PROMPT
Below are records that should be duplicated exactly, with no image retained.
═════ DATA TO USE
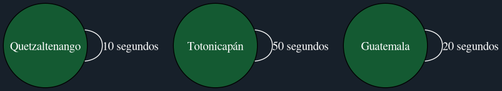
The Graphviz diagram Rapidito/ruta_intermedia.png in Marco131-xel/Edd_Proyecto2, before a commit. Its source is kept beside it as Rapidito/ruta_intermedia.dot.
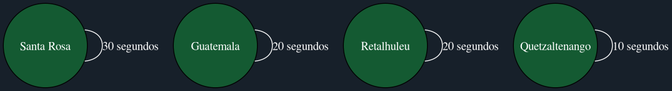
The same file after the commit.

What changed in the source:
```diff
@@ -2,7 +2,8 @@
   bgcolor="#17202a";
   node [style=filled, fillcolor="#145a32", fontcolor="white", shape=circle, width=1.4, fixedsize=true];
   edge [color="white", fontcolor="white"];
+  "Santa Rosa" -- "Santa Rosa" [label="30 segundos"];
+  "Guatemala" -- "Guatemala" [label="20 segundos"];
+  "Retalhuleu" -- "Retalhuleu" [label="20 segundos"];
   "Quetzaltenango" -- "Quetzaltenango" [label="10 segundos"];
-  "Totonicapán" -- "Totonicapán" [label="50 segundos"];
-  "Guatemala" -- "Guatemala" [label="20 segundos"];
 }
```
══════════
TASK ANSWER
The Graphviz diagram Rapidito/ruta_intermedia.png in Marco131-xel/Edd_Proyecto2, before a commit. Its source is kept beside it as Rapidito/ruta_intermedia.dot.
The same file after the commit.

What changed in the source:
```diff
@@ -2,7 +2,8 @@
   bgcolor="#17202a";
   node [style=filled, fillcolor="#145a32", fontcolor="white", shape=circle, width=1.4, fixedsize=true];
   edge [color="white", fontcolor="white"];
+  "Santa Rosa" -- "Santa Rosa" [label="30 segundos"];
+  "Guatemala" -- "Guatemala" [label="20 segundos"];
+  "Retalhuleu" -- "Retalhuleu" [label="20 segundos"];
   "Quetzaltenango" -- "Quetzaltenango" [label="10 segundos"];
-  "Totonicapán" -- "Totonicapán" [label="50 segundos"];
-  "Guatemala" -- "Guatemala" [label="20 segundos"];
 }
```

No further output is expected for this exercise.